This type of RPA application – called an “attended” bot – is often the first guise that RPA assumes within an organization. In essence, the attended bot functions as a personal assistant that can offload and expedite many rote and tedious tasks.
The individual tasks performed by attended bots may be quite simple, but their value lies in their volume. If hundreds or thousands of manual processes can be automated, the impact enterprise wide in time saved and reapplied – as well as in errors avoided – can be huge.
As RPA technology has matured and grown more sophisticated, however, it is also being used to automate tasks that require little or no human interaction. Such “unattended” bots are being used within many organizations to perform a wide range of back-end and often complex workflows. Those automated processes can range from financial processing to report generation to IT infrastructure reconfigurations.
Both attended and, especially, unattended bots require RPA platforms that can easily integrate with and leverage a wide range of software applications and services. If IT departments needed to custom-build interfaces with every system a bot-driven process spanned, the costs and hassles of deploying RPA solutions would quickly eclipse the benefits.
In the real world, of course, even a process designed to be fully automated may sometimes require human intervention and judgement. One example might be an automated cybersecurity process that monitors network traffic, searching for patterns that are known cyberattack signatures.
If a pattern similar to, but not exactly like, a known signature appears, an unattended bot might flag the potential risk for evaluation and action by a security analyst. Ideally, the analyst’s assessment and actions would then be used to educate the bot so that it could automatically handle a similar event in the future.
Every organization will have a mixture of attended and unattended automations, with some attended processes likely to evolve into unattended processes over time as users become more comfortable with RPA’s capabilities and reliability. As such, any holistic RPA solution must be able to accommodate, and integrate, both attended and unattended processes.
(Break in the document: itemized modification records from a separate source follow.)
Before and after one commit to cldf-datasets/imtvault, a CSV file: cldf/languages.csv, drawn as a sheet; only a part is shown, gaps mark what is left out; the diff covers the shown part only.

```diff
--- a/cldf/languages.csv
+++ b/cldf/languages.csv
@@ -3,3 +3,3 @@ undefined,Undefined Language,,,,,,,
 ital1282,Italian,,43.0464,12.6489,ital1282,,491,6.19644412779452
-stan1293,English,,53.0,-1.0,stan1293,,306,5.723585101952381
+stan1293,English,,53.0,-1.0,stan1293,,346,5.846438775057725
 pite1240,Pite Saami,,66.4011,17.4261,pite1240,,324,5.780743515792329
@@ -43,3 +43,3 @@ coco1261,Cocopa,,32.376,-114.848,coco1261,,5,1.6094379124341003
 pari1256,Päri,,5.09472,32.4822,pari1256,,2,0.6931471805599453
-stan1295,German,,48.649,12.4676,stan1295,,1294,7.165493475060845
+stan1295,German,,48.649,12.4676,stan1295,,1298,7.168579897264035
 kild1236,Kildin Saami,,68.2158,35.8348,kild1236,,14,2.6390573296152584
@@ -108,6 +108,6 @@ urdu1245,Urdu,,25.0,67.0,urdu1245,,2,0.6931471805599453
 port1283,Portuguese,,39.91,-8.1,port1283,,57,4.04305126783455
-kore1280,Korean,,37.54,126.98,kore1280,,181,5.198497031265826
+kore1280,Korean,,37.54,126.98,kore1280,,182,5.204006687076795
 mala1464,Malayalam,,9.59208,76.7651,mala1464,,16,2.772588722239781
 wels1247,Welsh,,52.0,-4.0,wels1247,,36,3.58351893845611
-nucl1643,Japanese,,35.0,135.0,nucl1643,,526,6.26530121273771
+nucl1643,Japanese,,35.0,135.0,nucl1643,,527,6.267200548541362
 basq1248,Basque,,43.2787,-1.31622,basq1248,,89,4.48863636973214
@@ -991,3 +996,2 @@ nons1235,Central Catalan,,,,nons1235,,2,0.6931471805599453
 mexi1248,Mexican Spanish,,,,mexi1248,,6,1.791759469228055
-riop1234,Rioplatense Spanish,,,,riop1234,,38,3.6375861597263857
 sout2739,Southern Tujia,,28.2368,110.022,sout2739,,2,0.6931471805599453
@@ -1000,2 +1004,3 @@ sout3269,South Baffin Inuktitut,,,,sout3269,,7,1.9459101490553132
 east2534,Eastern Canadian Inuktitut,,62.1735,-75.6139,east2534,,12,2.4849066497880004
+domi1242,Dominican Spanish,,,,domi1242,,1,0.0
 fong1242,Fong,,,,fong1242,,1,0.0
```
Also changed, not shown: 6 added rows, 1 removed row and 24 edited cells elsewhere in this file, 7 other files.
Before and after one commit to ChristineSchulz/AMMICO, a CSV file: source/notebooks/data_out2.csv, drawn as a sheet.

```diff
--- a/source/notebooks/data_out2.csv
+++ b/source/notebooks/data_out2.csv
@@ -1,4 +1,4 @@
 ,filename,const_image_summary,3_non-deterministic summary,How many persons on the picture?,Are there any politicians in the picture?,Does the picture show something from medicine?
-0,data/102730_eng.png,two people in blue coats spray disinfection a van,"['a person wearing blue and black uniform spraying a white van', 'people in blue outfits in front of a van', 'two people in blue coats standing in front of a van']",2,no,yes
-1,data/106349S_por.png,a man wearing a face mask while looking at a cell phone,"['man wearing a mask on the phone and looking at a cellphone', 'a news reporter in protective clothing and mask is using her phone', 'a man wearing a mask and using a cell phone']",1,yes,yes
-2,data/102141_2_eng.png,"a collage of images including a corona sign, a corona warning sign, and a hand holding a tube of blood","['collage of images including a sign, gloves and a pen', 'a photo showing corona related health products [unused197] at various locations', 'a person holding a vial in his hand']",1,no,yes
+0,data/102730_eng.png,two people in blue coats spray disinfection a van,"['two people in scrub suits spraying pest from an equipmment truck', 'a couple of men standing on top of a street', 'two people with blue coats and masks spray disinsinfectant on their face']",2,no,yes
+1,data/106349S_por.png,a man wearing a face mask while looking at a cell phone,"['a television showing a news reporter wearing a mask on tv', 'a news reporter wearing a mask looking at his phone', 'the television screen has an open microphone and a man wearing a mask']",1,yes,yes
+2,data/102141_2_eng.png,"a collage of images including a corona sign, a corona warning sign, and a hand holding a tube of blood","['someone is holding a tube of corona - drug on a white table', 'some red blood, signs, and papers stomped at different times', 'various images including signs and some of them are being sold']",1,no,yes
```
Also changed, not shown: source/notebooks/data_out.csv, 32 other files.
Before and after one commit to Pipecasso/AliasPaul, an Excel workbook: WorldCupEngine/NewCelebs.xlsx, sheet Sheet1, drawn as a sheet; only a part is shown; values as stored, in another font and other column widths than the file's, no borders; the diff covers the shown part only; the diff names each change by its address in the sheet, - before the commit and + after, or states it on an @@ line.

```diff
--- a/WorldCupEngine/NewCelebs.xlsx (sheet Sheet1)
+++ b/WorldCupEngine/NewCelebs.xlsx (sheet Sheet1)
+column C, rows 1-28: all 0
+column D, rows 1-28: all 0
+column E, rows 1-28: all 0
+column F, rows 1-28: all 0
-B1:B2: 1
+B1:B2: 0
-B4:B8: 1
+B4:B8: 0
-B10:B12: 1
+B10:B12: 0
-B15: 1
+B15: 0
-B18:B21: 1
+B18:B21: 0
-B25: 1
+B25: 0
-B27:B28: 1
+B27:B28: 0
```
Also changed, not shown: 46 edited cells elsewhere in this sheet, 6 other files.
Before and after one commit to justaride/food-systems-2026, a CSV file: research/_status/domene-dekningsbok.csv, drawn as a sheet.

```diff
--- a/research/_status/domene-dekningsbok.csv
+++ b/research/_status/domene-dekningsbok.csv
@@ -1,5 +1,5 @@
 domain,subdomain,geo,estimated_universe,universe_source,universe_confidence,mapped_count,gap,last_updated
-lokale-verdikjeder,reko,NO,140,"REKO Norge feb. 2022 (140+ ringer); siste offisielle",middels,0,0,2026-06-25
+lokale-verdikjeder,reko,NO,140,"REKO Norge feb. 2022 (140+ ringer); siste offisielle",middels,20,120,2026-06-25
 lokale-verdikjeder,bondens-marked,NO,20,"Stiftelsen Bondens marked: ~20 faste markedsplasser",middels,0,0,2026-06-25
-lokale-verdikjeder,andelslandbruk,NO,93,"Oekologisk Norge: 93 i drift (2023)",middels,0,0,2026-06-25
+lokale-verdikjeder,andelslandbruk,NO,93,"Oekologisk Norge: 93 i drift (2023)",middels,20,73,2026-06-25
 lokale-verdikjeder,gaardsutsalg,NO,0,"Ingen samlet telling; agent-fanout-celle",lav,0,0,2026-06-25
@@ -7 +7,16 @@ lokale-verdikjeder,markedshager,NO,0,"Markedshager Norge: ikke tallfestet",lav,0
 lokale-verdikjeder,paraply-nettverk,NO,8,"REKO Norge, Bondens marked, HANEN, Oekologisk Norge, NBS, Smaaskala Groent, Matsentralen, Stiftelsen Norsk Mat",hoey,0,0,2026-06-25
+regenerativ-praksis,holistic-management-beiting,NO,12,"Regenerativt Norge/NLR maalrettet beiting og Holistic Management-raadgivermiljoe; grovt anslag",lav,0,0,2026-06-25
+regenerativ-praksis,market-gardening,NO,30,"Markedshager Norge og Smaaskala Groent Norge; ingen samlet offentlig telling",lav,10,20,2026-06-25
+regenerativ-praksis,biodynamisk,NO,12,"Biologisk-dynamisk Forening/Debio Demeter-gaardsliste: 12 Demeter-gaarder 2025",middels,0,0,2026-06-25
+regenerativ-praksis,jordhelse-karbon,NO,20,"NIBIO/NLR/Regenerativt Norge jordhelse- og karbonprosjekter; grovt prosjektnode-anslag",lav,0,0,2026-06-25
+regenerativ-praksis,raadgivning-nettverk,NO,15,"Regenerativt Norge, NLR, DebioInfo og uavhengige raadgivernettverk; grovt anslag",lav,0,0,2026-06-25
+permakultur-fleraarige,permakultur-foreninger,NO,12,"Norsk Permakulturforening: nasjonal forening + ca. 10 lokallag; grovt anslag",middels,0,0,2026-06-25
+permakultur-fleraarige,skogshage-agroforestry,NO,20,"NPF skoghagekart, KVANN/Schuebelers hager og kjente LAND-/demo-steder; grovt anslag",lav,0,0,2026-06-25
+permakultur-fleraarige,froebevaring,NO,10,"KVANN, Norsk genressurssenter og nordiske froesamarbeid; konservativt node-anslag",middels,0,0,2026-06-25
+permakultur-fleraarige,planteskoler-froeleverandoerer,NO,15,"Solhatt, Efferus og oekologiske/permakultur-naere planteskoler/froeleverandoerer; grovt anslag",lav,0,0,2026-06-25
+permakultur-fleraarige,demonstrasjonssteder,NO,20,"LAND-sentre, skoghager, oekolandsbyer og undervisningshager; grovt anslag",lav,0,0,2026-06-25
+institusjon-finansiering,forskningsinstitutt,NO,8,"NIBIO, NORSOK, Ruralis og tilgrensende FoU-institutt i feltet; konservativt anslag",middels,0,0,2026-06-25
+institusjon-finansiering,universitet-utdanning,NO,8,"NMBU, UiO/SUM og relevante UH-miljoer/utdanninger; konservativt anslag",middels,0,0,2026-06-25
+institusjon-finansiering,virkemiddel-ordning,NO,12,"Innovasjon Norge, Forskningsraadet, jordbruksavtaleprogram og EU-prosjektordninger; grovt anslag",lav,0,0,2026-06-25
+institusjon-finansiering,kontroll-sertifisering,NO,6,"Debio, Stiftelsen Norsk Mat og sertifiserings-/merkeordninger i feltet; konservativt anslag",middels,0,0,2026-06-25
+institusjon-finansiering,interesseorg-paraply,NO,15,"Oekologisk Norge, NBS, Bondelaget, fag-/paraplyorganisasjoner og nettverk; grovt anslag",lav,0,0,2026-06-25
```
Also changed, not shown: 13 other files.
UiPath offers a multifaceted RPA platform that makes it easy to create, manage, and modify attended, unattended, and hybrid bots. For further information, go here.